How have you approached or overcome them?
At my worst, I panic and doubt and try to take over. In my best moments, I trust and inspire. Most of the time, I am somewhere in between.
How does location affect your experience of home education?
The term ‘home education’ hardly fits anymore, as N and T spend more and more time learning away from home. “Open source learning” is a more accurate term and Nelson is an amazing place for it.
We are fortunate to live in a beautiful place: the mountains, the lakes, the river, the town itself. That means a lot to our family.
The concentration of talent in this community is astounding and I am in a state of daily wonder and gratitude that our children can be involved with so many remarkable teachers (whether it is their job title or not). The choir alone would be worth the move to Nelson, in my opinion.
We are part of the like minded community here. With all our quirks, we are rather mainstream for Nelson, and I like it this way. We don’t have to go it alone and we don’t need to endlessly explain ourselves or defend our choices. There are plenty of other families involved in some form of alternative schooling, so the offerings for homeschoolers are plenty, and the company is wonderful.
N and T have amazing mentors, participate in authentic and brilliantly directed group activities. We even make good use of the public school system–there are some great offerings as long as it is not an ‘all or nothing ‘ proposition.
Wow, all I have to say is wow. This gal inspires me. I went on to ask her to share a few of her resources, but though I’m certain her resources are stellar, I can see that it isn’t the resources that supply her children with a rounded, individualized education, it is her approach, her willingness to watch and learn her kids, to enable them and ‘fuel their fire’.
Still, I ask her to give me a few of her favourite books.
The Story of Science books by Joy Hakim
Elements and Molecules by Theodore Gray
The World of Augustus Caesar by Genevieve Foster and all her other books
Wonderful Life with the Elements by Byunpei Yorifuji
The Secret Life of the Period Table by Ben Still
and presently, she is reading John Taylor Gatto’s “Weapons of Mass Instruction” for herself, and she is inspired.
What are your favourite on-line resources?
Coursera, Khan Academy, chesskids.com, Rosetta Stone
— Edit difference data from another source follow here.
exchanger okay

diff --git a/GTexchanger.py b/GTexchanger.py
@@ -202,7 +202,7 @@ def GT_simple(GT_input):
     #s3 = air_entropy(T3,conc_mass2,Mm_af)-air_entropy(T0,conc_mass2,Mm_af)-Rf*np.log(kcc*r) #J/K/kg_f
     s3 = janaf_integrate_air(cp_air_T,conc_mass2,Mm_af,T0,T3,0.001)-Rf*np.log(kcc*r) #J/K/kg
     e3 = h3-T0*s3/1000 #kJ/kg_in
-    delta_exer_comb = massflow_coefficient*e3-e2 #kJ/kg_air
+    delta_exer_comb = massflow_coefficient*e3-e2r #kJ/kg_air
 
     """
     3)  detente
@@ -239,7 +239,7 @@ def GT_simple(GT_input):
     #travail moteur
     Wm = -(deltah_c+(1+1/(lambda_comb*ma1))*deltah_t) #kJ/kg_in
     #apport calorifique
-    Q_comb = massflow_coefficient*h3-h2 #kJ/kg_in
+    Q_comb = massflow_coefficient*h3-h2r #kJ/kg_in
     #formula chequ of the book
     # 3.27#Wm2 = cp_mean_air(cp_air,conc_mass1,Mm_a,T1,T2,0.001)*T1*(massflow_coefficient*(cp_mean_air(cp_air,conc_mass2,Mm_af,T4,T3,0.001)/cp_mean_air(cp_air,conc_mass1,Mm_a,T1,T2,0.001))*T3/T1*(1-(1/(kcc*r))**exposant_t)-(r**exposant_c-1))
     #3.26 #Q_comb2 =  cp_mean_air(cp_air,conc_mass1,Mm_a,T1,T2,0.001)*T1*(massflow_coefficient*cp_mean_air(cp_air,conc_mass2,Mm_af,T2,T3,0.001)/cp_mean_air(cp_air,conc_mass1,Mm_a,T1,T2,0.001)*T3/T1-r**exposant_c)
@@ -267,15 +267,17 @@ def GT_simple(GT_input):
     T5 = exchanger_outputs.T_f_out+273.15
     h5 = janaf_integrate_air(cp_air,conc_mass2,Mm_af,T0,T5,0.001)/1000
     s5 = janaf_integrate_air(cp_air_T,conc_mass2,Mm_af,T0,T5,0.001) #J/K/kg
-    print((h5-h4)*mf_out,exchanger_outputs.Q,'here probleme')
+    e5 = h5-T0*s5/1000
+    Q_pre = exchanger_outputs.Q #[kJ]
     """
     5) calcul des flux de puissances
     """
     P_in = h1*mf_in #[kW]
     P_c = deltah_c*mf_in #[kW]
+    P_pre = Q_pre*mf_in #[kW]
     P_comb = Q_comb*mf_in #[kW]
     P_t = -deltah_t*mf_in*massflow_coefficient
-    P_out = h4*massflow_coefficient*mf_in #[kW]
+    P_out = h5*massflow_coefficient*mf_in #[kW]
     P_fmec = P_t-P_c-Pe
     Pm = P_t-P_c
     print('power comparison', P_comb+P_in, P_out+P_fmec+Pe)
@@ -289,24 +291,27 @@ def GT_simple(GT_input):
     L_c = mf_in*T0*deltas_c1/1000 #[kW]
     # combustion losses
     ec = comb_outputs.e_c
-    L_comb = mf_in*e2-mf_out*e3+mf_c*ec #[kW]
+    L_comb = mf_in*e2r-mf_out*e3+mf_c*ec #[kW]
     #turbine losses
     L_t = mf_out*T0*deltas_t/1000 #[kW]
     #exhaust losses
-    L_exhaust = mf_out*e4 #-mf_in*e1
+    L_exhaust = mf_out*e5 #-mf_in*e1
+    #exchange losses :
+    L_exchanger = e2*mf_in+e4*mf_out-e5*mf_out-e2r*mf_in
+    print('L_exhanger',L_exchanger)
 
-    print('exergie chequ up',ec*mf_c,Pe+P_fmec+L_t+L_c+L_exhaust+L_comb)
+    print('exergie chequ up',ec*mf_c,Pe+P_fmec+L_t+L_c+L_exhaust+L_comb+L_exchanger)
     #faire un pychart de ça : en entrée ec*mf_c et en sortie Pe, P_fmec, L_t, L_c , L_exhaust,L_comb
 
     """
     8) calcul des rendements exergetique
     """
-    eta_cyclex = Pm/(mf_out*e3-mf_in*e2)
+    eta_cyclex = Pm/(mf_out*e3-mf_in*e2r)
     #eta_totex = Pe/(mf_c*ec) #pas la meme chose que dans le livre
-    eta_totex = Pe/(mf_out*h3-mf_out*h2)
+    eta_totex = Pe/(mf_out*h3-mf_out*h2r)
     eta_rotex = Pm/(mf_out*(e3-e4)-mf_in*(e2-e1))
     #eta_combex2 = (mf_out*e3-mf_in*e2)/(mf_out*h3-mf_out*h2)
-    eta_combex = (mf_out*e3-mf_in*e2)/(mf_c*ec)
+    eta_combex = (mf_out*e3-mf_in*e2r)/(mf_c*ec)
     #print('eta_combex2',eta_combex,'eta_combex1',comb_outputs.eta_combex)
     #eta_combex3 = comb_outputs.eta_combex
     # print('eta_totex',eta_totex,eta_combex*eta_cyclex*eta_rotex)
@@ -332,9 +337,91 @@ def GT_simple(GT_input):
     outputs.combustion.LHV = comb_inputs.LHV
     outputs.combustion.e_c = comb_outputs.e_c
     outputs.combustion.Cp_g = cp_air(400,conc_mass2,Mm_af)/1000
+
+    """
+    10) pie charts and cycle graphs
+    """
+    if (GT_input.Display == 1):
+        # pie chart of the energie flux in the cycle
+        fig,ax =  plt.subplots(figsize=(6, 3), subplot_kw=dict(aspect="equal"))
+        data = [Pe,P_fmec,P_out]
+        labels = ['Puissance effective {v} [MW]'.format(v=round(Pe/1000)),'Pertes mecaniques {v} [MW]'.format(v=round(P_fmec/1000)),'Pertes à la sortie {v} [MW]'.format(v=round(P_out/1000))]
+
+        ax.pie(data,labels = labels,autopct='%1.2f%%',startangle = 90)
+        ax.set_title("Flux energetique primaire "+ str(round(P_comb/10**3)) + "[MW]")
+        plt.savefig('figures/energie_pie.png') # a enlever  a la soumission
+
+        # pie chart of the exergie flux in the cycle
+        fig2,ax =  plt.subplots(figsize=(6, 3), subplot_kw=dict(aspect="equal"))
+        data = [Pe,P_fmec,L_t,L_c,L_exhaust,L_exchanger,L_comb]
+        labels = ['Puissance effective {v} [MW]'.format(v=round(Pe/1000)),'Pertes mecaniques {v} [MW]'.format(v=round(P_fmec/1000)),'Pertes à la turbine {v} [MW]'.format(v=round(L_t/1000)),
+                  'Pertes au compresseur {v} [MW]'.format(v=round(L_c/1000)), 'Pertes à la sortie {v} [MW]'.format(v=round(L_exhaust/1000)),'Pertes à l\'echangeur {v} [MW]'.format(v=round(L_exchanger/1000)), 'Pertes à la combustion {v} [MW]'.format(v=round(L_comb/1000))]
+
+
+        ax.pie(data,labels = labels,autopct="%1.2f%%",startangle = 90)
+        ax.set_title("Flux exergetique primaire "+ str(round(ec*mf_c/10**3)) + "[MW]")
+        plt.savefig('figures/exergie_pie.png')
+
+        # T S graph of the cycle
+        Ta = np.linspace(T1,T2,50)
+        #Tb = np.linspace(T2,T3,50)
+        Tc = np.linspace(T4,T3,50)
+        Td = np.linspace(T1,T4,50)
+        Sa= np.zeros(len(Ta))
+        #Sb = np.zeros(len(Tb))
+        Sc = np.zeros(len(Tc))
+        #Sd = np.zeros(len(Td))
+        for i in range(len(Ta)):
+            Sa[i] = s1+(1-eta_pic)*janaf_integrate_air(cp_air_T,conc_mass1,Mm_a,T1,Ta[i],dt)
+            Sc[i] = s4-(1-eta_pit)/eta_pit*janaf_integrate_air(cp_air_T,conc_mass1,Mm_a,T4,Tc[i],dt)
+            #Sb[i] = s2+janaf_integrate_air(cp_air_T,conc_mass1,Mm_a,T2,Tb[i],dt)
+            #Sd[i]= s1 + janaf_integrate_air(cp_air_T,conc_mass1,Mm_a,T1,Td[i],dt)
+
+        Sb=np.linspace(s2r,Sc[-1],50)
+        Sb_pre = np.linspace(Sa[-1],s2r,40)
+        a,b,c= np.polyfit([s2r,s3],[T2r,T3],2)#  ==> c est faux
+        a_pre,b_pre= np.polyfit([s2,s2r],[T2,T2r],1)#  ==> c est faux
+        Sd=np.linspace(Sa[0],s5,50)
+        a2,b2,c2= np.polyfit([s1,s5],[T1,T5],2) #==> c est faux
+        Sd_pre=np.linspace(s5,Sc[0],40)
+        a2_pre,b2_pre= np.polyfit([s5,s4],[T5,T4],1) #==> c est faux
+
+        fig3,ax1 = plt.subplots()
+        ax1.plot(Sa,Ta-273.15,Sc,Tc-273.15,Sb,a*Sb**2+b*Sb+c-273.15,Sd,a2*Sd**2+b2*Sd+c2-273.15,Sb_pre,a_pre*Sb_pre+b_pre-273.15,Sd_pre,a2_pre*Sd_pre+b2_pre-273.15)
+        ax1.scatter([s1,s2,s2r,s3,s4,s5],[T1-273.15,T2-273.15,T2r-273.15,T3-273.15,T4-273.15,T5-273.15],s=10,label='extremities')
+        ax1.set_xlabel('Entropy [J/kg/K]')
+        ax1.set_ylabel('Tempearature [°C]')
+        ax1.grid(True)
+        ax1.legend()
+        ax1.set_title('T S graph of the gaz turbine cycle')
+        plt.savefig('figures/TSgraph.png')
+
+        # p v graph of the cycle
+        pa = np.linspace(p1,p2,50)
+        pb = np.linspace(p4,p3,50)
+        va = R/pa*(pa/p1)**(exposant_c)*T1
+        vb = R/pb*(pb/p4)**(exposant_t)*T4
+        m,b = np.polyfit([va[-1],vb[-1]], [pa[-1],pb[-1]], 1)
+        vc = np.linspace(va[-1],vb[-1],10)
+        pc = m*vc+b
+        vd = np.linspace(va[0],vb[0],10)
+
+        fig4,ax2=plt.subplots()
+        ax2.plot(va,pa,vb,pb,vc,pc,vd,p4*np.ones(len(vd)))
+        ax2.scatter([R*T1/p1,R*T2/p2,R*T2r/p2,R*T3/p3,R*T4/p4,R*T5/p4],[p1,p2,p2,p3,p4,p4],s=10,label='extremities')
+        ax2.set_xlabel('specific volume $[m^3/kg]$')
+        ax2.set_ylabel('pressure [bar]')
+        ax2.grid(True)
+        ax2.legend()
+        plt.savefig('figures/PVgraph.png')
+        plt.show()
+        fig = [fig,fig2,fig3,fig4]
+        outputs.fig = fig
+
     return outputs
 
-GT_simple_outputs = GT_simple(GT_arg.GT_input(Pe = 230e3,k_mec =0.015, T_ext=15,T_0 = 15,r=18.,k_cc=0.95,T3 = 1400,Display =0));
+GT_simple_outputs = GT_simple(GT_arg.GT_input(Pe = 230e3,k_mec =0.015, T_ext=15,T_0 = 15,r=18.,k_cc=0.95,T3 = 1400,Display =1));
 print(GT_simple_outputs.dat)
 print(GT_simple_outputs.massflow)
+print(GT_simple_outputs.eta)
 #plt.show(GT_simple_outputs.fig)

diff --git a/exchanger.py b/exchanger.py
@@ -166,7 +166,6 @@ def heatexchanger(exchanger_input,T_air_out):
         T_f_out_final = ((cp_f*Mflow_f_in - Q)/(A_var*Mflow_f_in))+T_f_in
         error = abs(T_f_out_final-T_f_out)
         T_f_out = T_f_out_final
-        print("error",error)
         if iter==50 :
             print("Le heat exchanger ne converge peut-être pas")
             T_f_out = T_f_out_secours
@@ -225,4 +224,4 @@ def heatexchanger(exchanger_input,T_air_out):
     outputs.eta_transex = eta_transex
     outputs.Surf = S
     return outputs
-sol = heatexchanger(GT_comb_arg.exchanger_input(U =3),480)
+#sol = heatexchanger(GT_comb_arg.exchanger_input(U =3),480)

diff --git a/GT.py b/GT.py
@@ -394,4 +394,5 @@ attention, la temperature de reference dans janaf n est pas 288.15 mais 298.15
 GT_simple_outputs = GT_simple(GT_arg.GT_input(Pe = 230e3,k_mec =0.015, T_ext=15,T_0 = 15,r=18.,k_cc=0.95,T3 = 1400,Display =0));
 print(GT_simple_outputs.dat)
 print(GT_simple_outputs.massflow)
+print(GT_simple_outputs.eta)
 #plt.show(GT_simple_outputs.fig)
What would you say are your favourite top five resources?
Books, mentors, internet, community, museums.
Thank you for sharing your world with us Tanya! We are inspired.